However, the creepiest aspect of this film is Danny Lloyd’s performance, both as Danny and as the “imaginary” friend, Tony. The high-pitch, throated muttering “Redrum” is especially eerie which highlights the scene where Danny picks up Wendy’s knife and lipstick and writes “Redrum” on the bathroom door.
Kubrick’s photographic past continues to shine through with wonderful camera angles such as the low angle up to Duvall as she reads the typewriter, the low angle of Nicholson’s head against the store locker door as he screams at Duvall, the ultra-high angle of Duvall and Lloyd walking through the hedge maze, and just about every shot of Lloyd throughout the film, especially when riding his big wheel around the hotel.
Philip Stone makes his third and final appearance in a Kubrick film, here as the ghost of Delbert Grady, the previous caretaker, after appearing as Alex’s father in A Clockwork Orange
and Graham, the Lyndon family lawyer, in Barry Lyndon
. This also features Joe Turkel’s third and final appearance in a Kubrick film, here as the ghostly bartender, Lloyd, after appearing as Tiny in The Killing
and Pvt. Arnaud in The Paths of Glory
. Both actors bring great gravitas to their roles, especially Stone who quickly and without warning goes from goofy to deadly serious.
Unfortunately, the documentary Room 237
leaves a lot to be desired for. It’s a mishmash of interviews between 5 film critics who ramble aimlessly on their different theories about what The Shining
means (and stating it all as if it were Fact). They suggest that the film is either about the massacre of Native Americans (which is the only one that doesn’t feel like its grasping at straws), the Holocaust, ghosts being sexually attracted to the living, history of everything, or, the most absurd of them all, Kubrick’s confession that he was directly involved in faking the moon landing (a theory which I’ve read on Cracked.com and actually comes off as even more absurd in this film).
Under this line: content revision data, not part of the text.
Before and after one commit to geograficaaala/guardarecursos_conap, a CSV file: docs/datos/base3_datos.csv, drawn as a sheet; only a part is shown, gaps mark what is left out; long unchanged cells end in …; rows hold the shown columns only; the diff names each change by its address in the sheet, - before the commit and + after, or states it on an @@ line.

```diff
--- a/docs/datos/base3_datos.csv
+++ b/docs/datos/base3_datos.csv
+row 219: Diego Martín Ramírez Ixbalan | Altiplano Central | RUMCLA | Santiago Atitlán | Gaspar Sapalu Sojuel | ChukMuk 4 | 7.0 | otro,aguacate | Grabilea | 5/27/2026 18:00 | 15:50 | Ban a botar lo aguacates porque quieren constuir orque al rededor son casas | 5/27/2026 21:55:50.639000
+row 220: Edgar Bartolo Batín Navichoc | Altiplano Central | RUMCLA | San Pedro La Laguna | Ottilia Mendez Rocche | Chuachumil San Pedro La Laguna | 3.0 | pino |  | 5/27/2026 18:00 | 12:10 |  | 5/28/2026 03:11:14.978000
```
The only interesting aspects of the documentary are some of the visual elements that these critics point out, particularly the spatial anomalies that exist within the hotel itself, continuity errors throughout the film, duality, and how certain imagery lines up when the film is played forwards and backwards at the same time.
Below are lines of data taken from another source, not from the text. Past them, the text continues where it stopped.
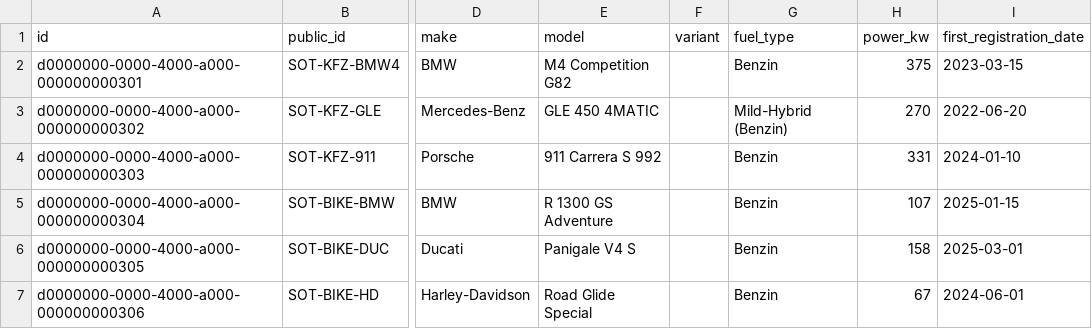
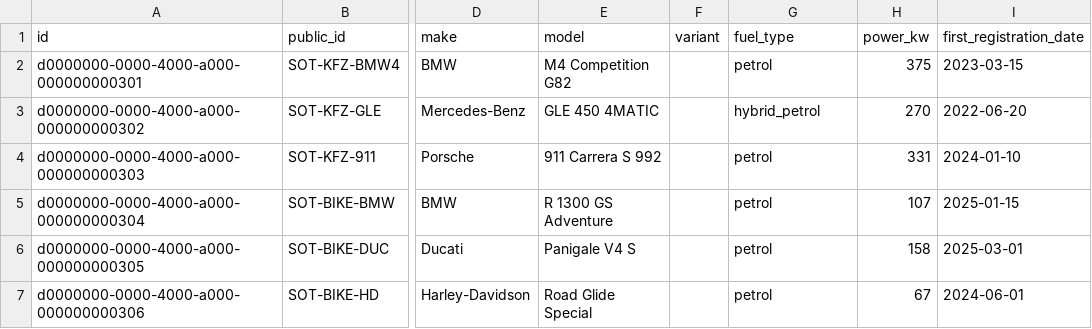
Before and after one commit to thomasstelzl1981/town-square-platform, a CSV file: public/demo-data/demo_vehicles.csv, drawn as a sheet; only a part is shown, gaps mark what is left out; the diff names each change by its address in the sheet, - before the commit and + after, or states it on an @@ line.

```diff
--- a/public/demo-data/demo_vehicles.csv
+++ b/public/demo-data/demo_vehicles.csv
-G2 (fuel_type): Benzin
+G2 (fuel_type): petrol
-G3 (fuel_type): Mild-Hybrid (Benzin)
+G3 (fuel_type): hybrid_petrol
-G4:G7 (fuel_type): Benzin
+G4:G7 (fuel_type): petrol
```
Also changed, not shown: 2 other files.
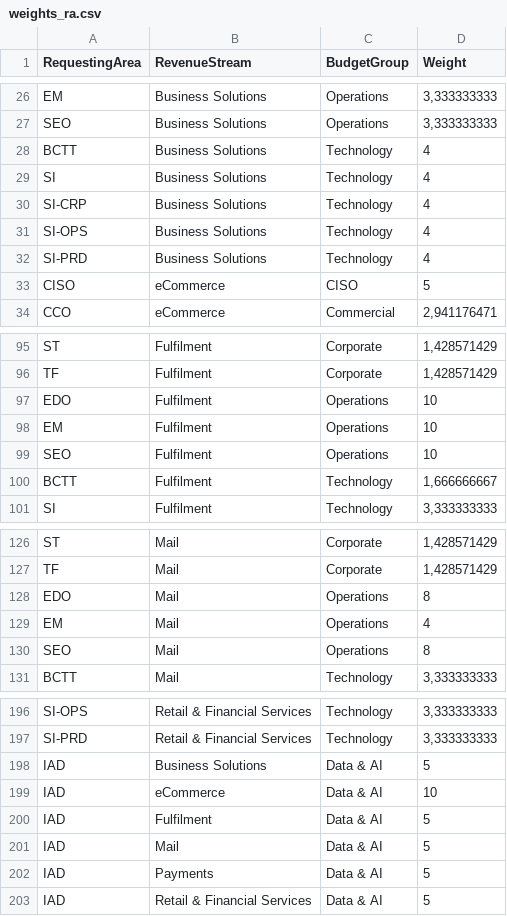
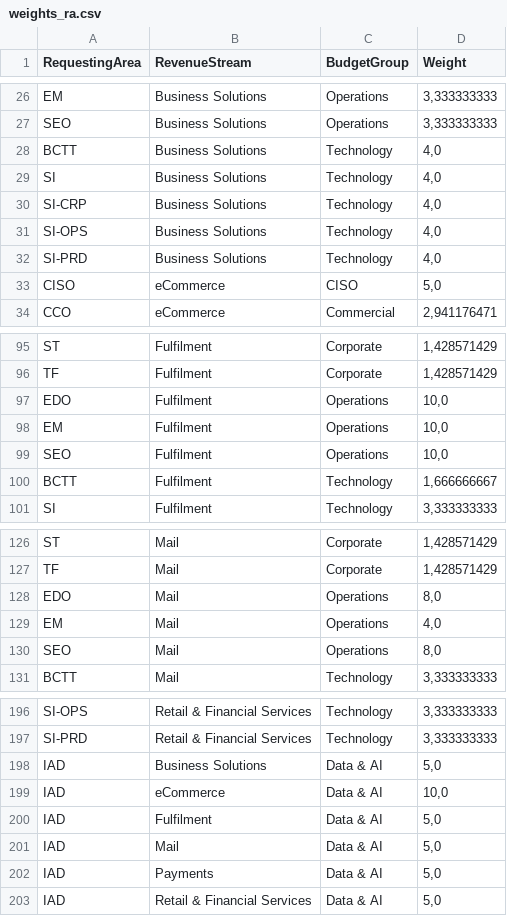
Before and after one commit to saraivrp/tom_demand, a CSV file: data/input/weights_ra.csv, drawn as a sheet; only a part is shown, gaps mark what is left out; the diff covers the shown part only.

```diff
--- a/data/input/weights_ra.csv
+++ b/data/input/weights_ra.csv
@@ -27,8 +27,8 @@ EM;Business Solutions;Operations;3,333333333
 SEO;Business Solutions;Operations;3,333333333
-BCTT;Business Solutions;Technology;4
-SI;Business Solutions;Technology;4
-SI-CRP;Business Solutions;Technology;4
-SI-OPS;Business Solutions;Technology;4
-SI-PRD;Business Solutions;Technology;4
-CISO;eCommerce;CISO;5
+BCTT;Business Solutions;Technology;4,0
+SI;Business Solutions;Technology;4,0
+SI-CRP;Business Solutions;Technology;4,0
+SI-OPS;Business Solutions;Technology;4,0
+SI-PRD;Business Solutions;Technology;4,0
+CISO;eCommerce;CISO;5,0
 CCO;eCommerce;Commercial;2,941176471
@@ -96,5 +96,5 @@ ST;Fulfilment;Corporate;1,428571429
 TF;Fulfilment;Corporate;1,428571429
-EDO;Fulfilment;Operations;10
-EM;Fulfilment;Operations;10
-SEO;Fulfilment;Operations;10
+EDO;Fulfilment;Operations;10,0
+EM;Fulfilment;Operations;10,0
+SEO;Fulfilment;Operations;10,0
 BCTT;Fulfilment;Technology;1,666666667
@@ -127,5 +127,5 @@ ST;Mail;Corporate;1,428571429
 TF;Mail;Corporate;1,428571429
-EDO;Mail;Operations;8
-EM;Mail;Operations;4
-SEO;Mail;Operations;8
+EDO;Mail;Operations;8,0
+EM;Mail;Operations;4,0
+SEO;Mail;Operations;8,0
 BCTT;Mail;Technology;3,333333333
@@ -197,7 +197,7 @@ SI-OPS;Retail & Financial Services;Technology;3,333333333
 SI-PRD;Retail & Financial Services;Technology;3,333333333
-IAD;Business Solutions;Data & AI;5
-IAD;eCommerce;Data & AI;10
-IAD;Fulfilment;Data & AI;5
-IAD;Mail;Data & AI;5
-IAD;Payments;Data & AI;5
-IAD;Retail & Financial Services;Data & AI;5
+IAD;Business Solutions;Data & AI;5,0
+IAD;eCommerce;Data & AI;10,0
+IAD;Fulfilment;Data & AI;5,0
+IAD;Mail;Data & AI;5,0
+IAD;Payments;Data & AI;5,0
+IAD;Retail & Financial Services;Data & AI;5,0
```
Also changed, not shown: 23 edited cells elsewhere in this file, 56 other files.
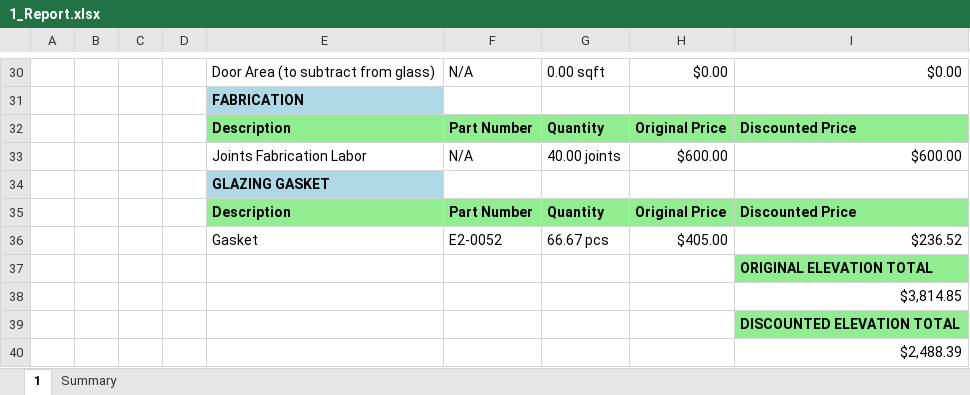
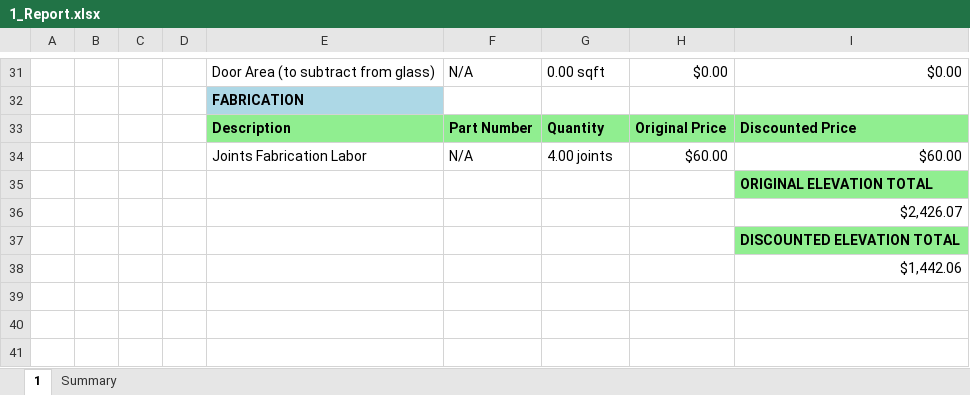
Before and after one commit to anthonyw298/Estimation, an Excel workbook: projects/1_Report.xlsx, sheet 1, drawn as a sheet; only a part is shown, gaps mark what is left out; values as stored, in another font and other column widths than the file's, no borders; removed rows and columns are numbered as before the commit, all else as after; the diff covers the shown part only; the diff names each change by its address in the sheet, - before the commit and + after, or states it on an @@ line.

Commit message:
Glazing Gasket not manual

```diff
--- a/projects/1_Report.xlsx (sheet 1)
+++ b/projects/1_Report.xlsx (sheet 1)
-G34: 40.00 joints
+G34: 4.00 joints
-H34: $600.00
+H34: $60.00
-I34: $600.00
+I34: $60.00
-row 34:  |  |  |  | GLAZING GASKET
-row 35:  |  |  |  | Description | Part Number | Quantity | Original Price | Discounted Price
-row 36:  |  |  |  | Gasket | E2-0052 | 66.67 pcs | $405.00 | $236.52
-I36: $3,814.85
+I36: $2,426.07
-I38: $2,488.39
+I38: $1,442.06
```
Also changed, not shown: 2 added rows, 1 removed row and 25 edited cells elsewhere in this sheet, sheet Summary, 3 other files.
However, all of these theories and insights are lost in what felt like an unedited mess (one interviewee is interrupted by his daughter in an obvious phone conversation which adds nothing to discussion) and aren’t given any room to breathe and flourish. In the end, I felt like I wasted two hours of my time watching this documentary when I had hoped for more interesting in-depth analysis of the film.
Next up: Full Metal Jacket